## Problem details
Without the pictures, copy all the entries below exactly.

──────── Input for this task

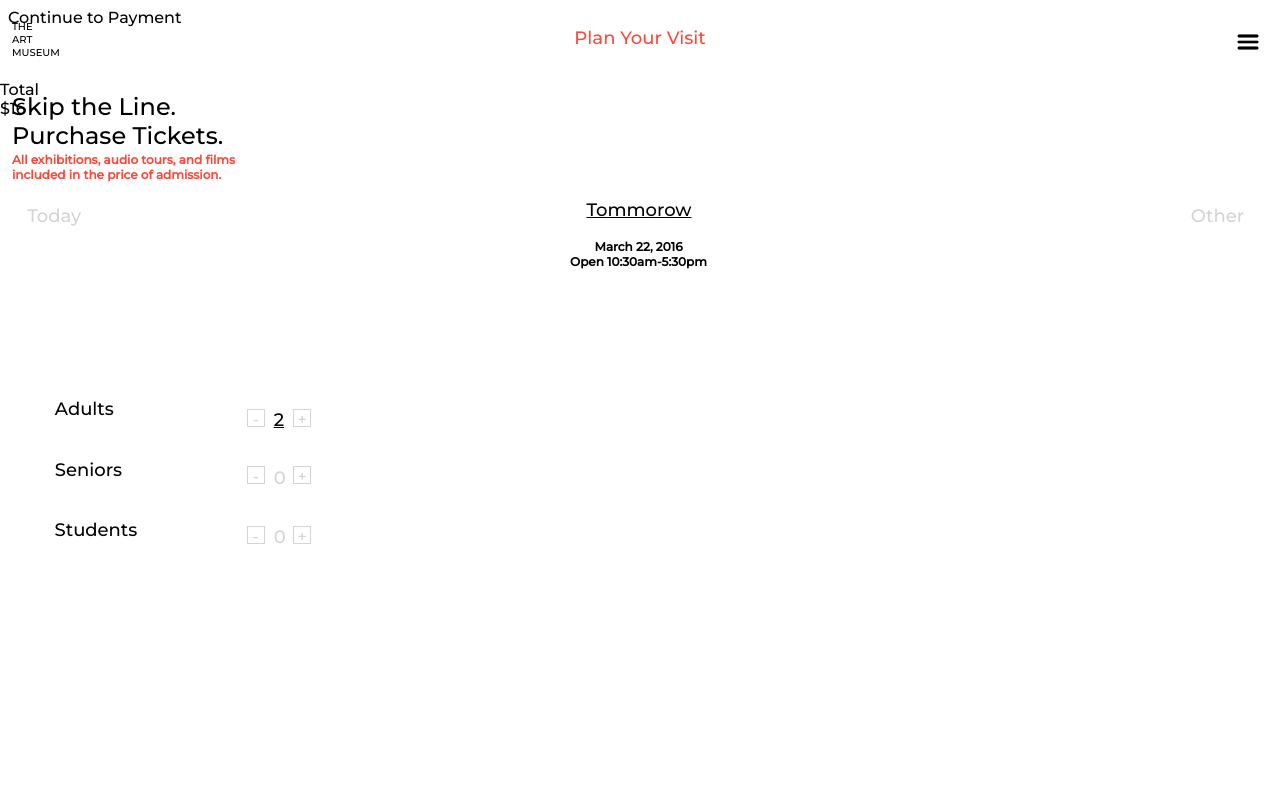
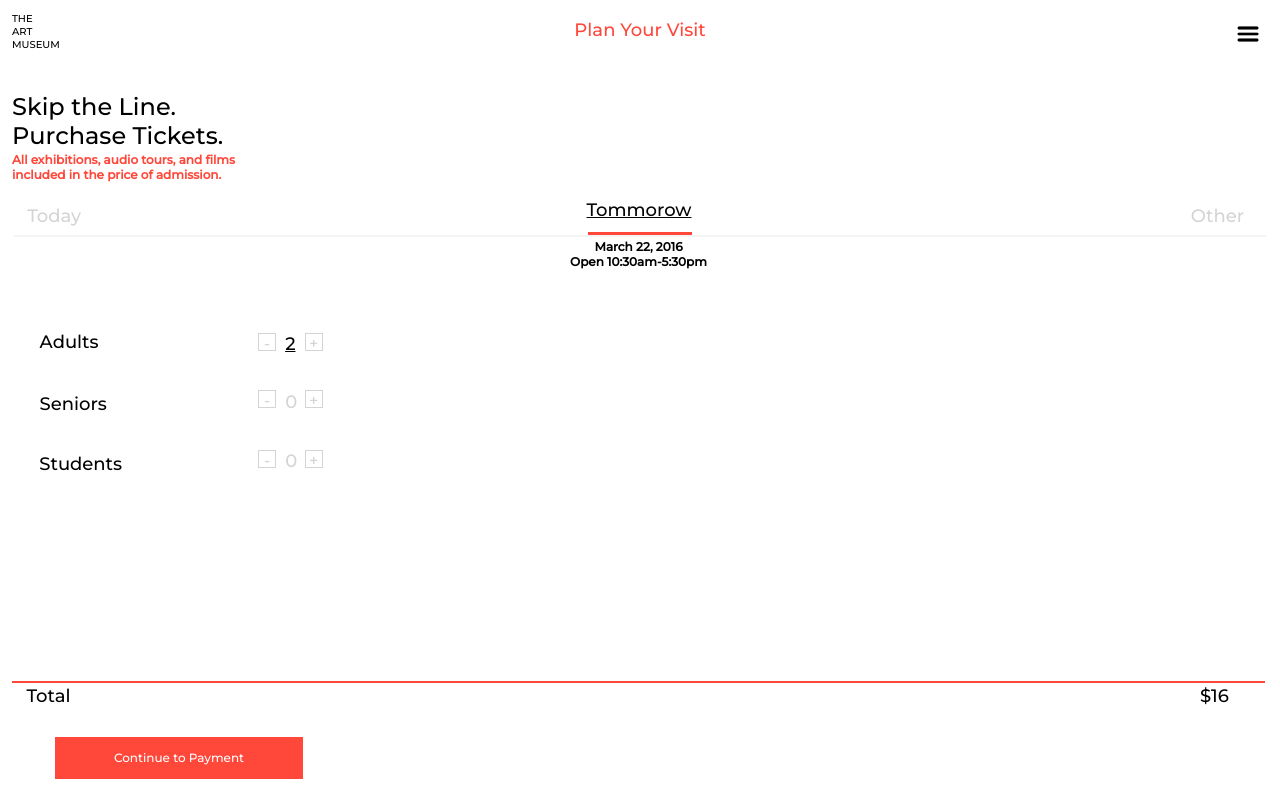
Before and after one commit to dmitrytinitilov/shopper, a plain HTML site: page page7.html in a window 1280 px wide. Drawn offline with Linux system fonts and the light colour scheme.

Commit message:
fix page7.css

```diff
--- a/css/page7.css
+++ b/css/page7.css
@@ -1,4 +1,5 @@
 body,html {
+	margin: 0 auto;
 	height: 100%;
 	font-family: 'Montserrat', sans-serif;
 }
@@ -6,6 +7,7 @@ body,html {
 .tickets {
 	width: 100%;
 	height: 100%;
+	position: fixed;
 }
 
 .navigationBar_page7 {
@@ -114,6 +116,32 @@ body,html {
 	color: #D4D4D4;
 }
 
+.cont_line_page7 {
+	position: absolute;
+	width: 100%;
+	height: 1px;
+	left: 1px;
+	top: 46px;
+}
+
+.line1_page7 {
+	position: absolute;
+	width: 100px;
+	height: 0px;
+	border: 2px solid #FF473A;
+	transform: matrix(1, 0, -0.01, 1, 0, 0);
+	left: calc(50% - 105px/2 + 0.5px);
+	bottom: 0;
+}
+
+.line2_page7 {
+	position: absolute;
+	left: 1px;
+	right: 0px;
+	border: 1px solid #F4F5F2;
+	transform: matrix(1, 0, 0, 1, 0, 0);
+}
+
 .March_22_2016_page7 {
 	width: 348px;
 	height: 35px;
@@ -130,8 +158,8 @@ body,html {
 	position: absolute;
 	width: 94.31px;
 	height: 149.39px;
-	left: 27.25px;
-	top: 246.56px;
+	left: 12px;
+	top: 180px;
 
 }
 
@@ -169,8 +197,8 @@ body,html {
 	position: absolute;
 	width: 64.5px;
 	height: 134.22px;
-	left: 278.62px;
-	top: 256.2px;
+	left: 290px;
+	top: 180px;
 
 }
 
@@ -289,3 +317,72 @@ body,html {
 	line-height: normal;
 	color: #D4D4D4;
 }
+
+.cont_frame_page7 {
+	position: absolute;
+	height: 48px;
+	left: 12px;
+	right: 15px;
+	bottom: 0px;
+}
+
+.frame_line_page7 {
+	position: absolute;
+	left: 0px;
+	right: 0px;
+	top: 9.22px;
+	bottom: 38.78px;
+	border: 1px solid #FF473A;
+}
+
+.Total_page7 {
+	position: absolute;
+	width: 70px;
+	height: 18px;
+	left: 14.56px;
+	bottom: 16.78px;
+	font-family: Montserrat;
+	font-style: normal;
+	font-weight: normal;
+	font-size: 18px;
+	line-height: normal;
+	color: #000000;
+}
+
+.text_total_page7 {
+	position: absolute;
+	width: 37px;
+	height: 18px;
+	right: 32.12px;
+	bottom: 16.78px;
+	font-family: Montserrat;
+	font-style: normal;
+	font-weight: normal;
+	font-size: 18px;
+	line-height: normal;
+	text-align: center;
+	color: #000000;
+}
+
+.button_page7 {
+	margin: 0 auto;
+	position: absolute;
+	height: 60px;
+	bottom: 12px;
+	line-height: 60px;
+
+}
+
+.cont_button_page7 {
+	position: absolute;
+	line-height: 42px;
+	text-align: center;
+	font-size: 20px;
+	color: white;
+	width: 248px;
+	height: 42px;
+	top: 9px;
+	left: 55px;
+	font-size: 12px;
+	background-color: #FF473A;
+}
```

────────────────

## Worked solution
Before and after one commit to dmitrytinitilov/shopper, a plain HTML site: page page7.html in a window 1280 px wide. Drawn offline with Linux system fonts and the light colour scheme.

Commit message:
fix page7.css

```diff
--- a/css/page7.css
+++ b/css/page7.css
@@ -1,4 +1,5 @@
 body,html {
+	margin: 0 auto;
 	height: 100%;
 	font-family: 'Montserrat', sans-serif;
 }
@@ -6,6 +7,7 @@ body,html {
 .tickets {
 	width: 100%;
 	height: 100%;
+	position: fixed;
 }
 
 .navigationBar_page7 {
@@ -114,6 +116,32 @@ body,html {
 	color: #D4D4D4;
 }
 
+.cont_line_page7 {
+	position: absolute;
+	width: 100%;
+	height: 1px;
+	left: 1px;
+	top: 46px;
+}
+
+.line1_page7 {
+	position: absolute;
+	width: 100px;
+	height: 0px;
+	border: 2px solid #FF473A;
+	transform: matrix(1, 0, -0.01, 1, 0, 0);
+	left: calc(50% - 105px/2 + 0.5px);
+	bottom: 0;
+}
+
+.line2_page7 {
+	position: absolute;
+	left: 1px;
+	right: 0px;
+	border: 1px solid #F4F5F2;
+	transform: matrix(1, 0, 0, 1, 0, 0);
+}
+
 .March_22_2016_page7 {
 	width: 348px;
 	height: 35px;
@@ -130,8 +158,8 @@ body,html {
 	position: absolute;
 	width: 94.31px;
 	height: 149.39px;
-	left: 27.25px;
-	top: 246.56px;
+	left: 12px;
+	top: 180px;
 
 }
 
@@ -169,8 +197,8 @@ body,html {
 	position: absolute;
 	width: 64.5px;
 	height: 134.22px;
-	left: 278.62px;
-	top: 256.2px;
+	left: 290px;
+	top: 180px;
 
 }
 
@@ -289,3 +317,72 @@ body,html {
 	line-height: normal;
 	color: #D4D4D4;
 }
+
+.cont_frame_page7 {
+	position: absolute;
+	height: 48px;
+	left: 12px;
+	right: 15px;
+	bottom: 0px;
+}
+
+.frame_line_page7 {
+	position: absolute;
+	left: 0px;
+	right: 0px;
+	top: 9.22px;
+	bottom: 38.78px;
+	border: 1px solid #FF473A;
+}
+
+.Total_page7 {
+	position: absolute;
+	width: 70px;
+	height: 18px;
+	left: 14.56px;
+	bottom: 16.78px;
+	font-family: Montserrat;
+	font-style: normal;
+	font-weight: normal;
+	font-size: 18px;
+	line-height: normal;
+	color: #000000;
+}
+
+.text_total_page7 {
+	position: absolute;
+	width: 37px;
+	height: 18px;
+	right: 32.12px;
+	bottom: 16.78px;
+	font-family: Montserrat;
+	font-style: normal;
+	font-weight: normal;
+	font-size: 18px;
+	line-height: normal;
+	text-align: center;
+	color: #000000;
+}
+
+.button_page7 {
+	margin: 0 auto;
+	position: absolute;
+	height: 60px;
+	bottom: 12px;
+	line-height: 60px;
+
+}
+
+.cont_button_page7 {
+	position: absolute;
+	line-height: 42px;
+	text-align: center;
+	font-size: 20px;
+	color: white;
+	width: 248px;
+	height: 42px;
+	top: 9px;
+	left: 55px;
+	font-size: 12px;
+	background-color: #FF473A;
+}
```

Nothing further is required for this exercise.